-------- Data records

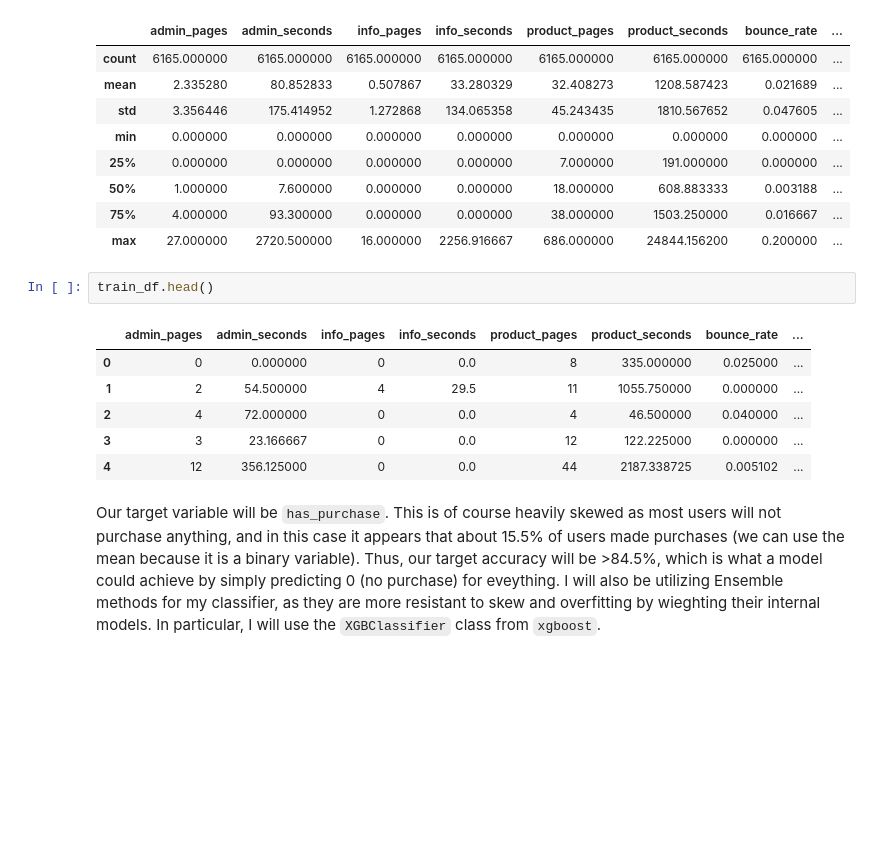
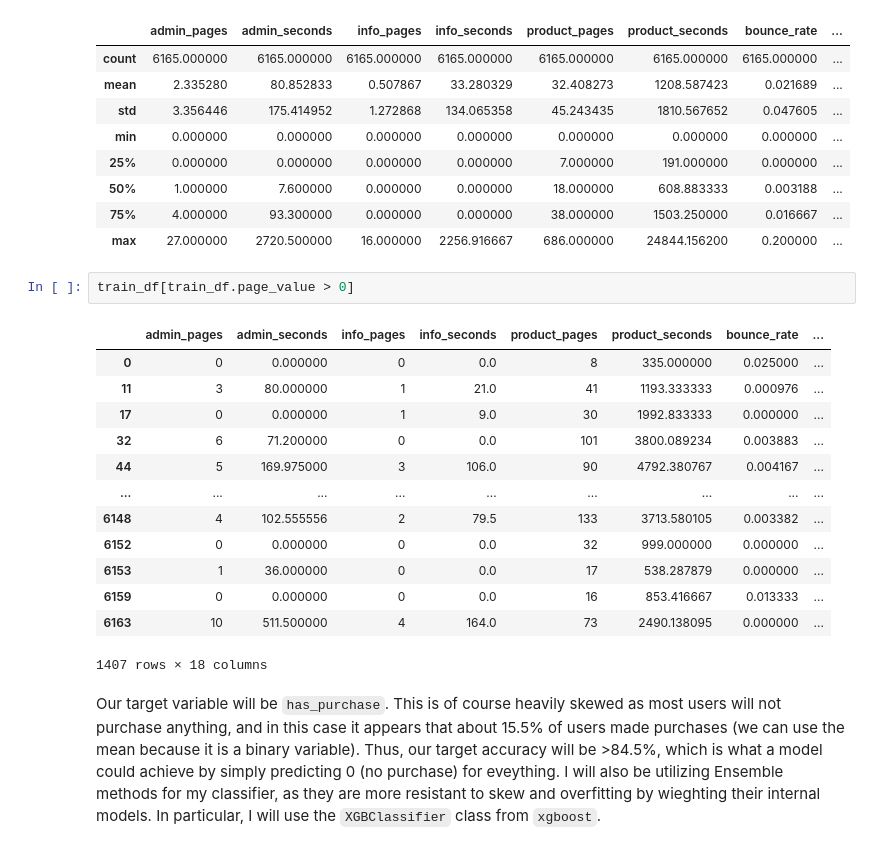
Before and after one commit to ACB-prgm/Predicting-Website-Purchases, a Jupyter notebook: student.ipynb, the cells around one changed output. Cells and saved outputs as stored; diff of their text form; blank space fills up the shorter version.

```diff
--- a/student.ipynb
+++ b/student.ipynb
@@ -54,15 +54,22 @@ train_df.describe() # Look at general data distributions, size, and noise.
 | 50% | 1.000000 | 7.600000 | 0.000000 | 0.000000 | 18.000000 | 608.883333 | 0.003188 | ... |
 | 75% | 4.000000 | 93.300000 | 0.000000 | 0.000000 | 38.000000 | 1503.250000 | 0.016667 | ... |
 | max | 27.000000 | 2720.500000 | 16.000000 | 2256.916667 | 686.000000 | 24844.156200 | 0.200000 | ... |
-# %%
-train_df.head()
-# %% [output]
-|  | admin_pages | admin_seconds | info_pages | info_seconds | product_pages | product_seconds | bounce_rate | ... |
-| 0 | 0 | 0.000000 | 0 | 0.0 | 8 | 335.000000 | 0.025000 | ... |
-| 1 | 2 | 54.500000 | 4 | 29.5 | 11 | 1055.750000 | 0.000000 | ... |
-| 2 | 4 | 72.000000 | 0 | 0.0 | 4 | 46.500000 | 0.040000 | ... |
-| 3 | 3 | 23.166667 | 0 | 0.0 | 12 | 122.225000 | 0.000000 | ... |
-| 4 | 12 | 356.125000 | 0 | 0.0 | 44 | 2187.338725 | 0.005102 | ... |
+# %%
+train_df[train_df.page_value > 0]
+# %% [output]
+|  | admin_pages | admin_seconds | info_pages | info_seconds | product_pages | product_seconds | bounce_rate | ... |
+| 0 | 0 | 0.000000 | 0 | 0.0 | 8 | 335.000000 | 0.025000 | ... |
+| 11 | 3 | 80.000000 | 1 | 21.0 | 41 | 1193.333333 | 0.000976 | ... |
+| 17 | 0 | 0.000000 | 1 | 9.0 | 30 | 1992.833333 | 0.000000 | ... |
+| 32 | 6 | 71.200000 | 0 | 0.0 | 101 | 3800.089234 | 0.003883 | ... |
+| 44 | 5 | 169.975000 | 3 | 106.0 | 90 | 4792.380767 | 0.004167 | ... |
+| ... | ... | ... | ... | ... | ... | ... | ... | ... |
+| 6148 | 4 | 102.555556 | 2 | 79.5 | 133 | 3713.580105 | 0.003382 | ... |
+| 6152 | 0 | 0.000000 | 0 | 0.0 | 32 | 999.000000 | 0.000000 | ... |
+| 6153 | 1 | 36.000000 | 0 | 0.0 | 17 | 538.287879 | 0.000000 | ... |
+| 6159 | 0 | 0.000000 | 0 | 0.0 | 16 | 853.416667 | 0.013333 | ... |
+| 6163 | 10 | 511.500000 | 4 | 164.0 | 73 | 2490.138095 | 0.000000 | ... |
+1407 rows × 18 columns
 # %% [markdown]
 Our target variable will be `has_purchase`.  This is of course heavily skewed as most users will not purchase anything, and in this case it appears that about 15.5% of users made purchases (we can use the mean because it is a binary variable).  Thus, our target accuracy will be >84.5%, which is what a model could achieve by simply predicting 0 (no purchase) for eveything.  I will also be utilizing Ensemble methods for my classifier, as they are more resistant to skew and overfitting by wieghting their internal models.  In particular, I will use the `XGBClassifier` class from `xgboost`.
 # %%
```
Also changed, not shown: parts of 13 cells of this notebook, 2 other files.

----------------

▶ Task brief: Copy out every line from the material above where the string "their" turns up.

▶ Solved exercise:
Before and after one commit to ACB-prgm/Predicting-Website-Purchases, a Jupyter notebook: student.ipynb, the cells around one changed output. Cells and saved outputs as stored; diff of their text form; blank space fills up the shorter version.
 Our target variable will be `has_purchase`.  This is of course heavily skewed as most users will not purchase anything, and in this case it appears that about 15.5% of users made purchases (we can use the mean because it is a binary variable).  Thus, our target accuracy will be >84.5%, which is what a model could achieve by simply predicting 0 (no purchase) for eveything.  I will also be utilizing Ensemble methods for my classifier, as they are more resistant to skew and overfitting by wieghting their internal models.  In particular, I will use the `XGBClassifier` class from `xgboost`.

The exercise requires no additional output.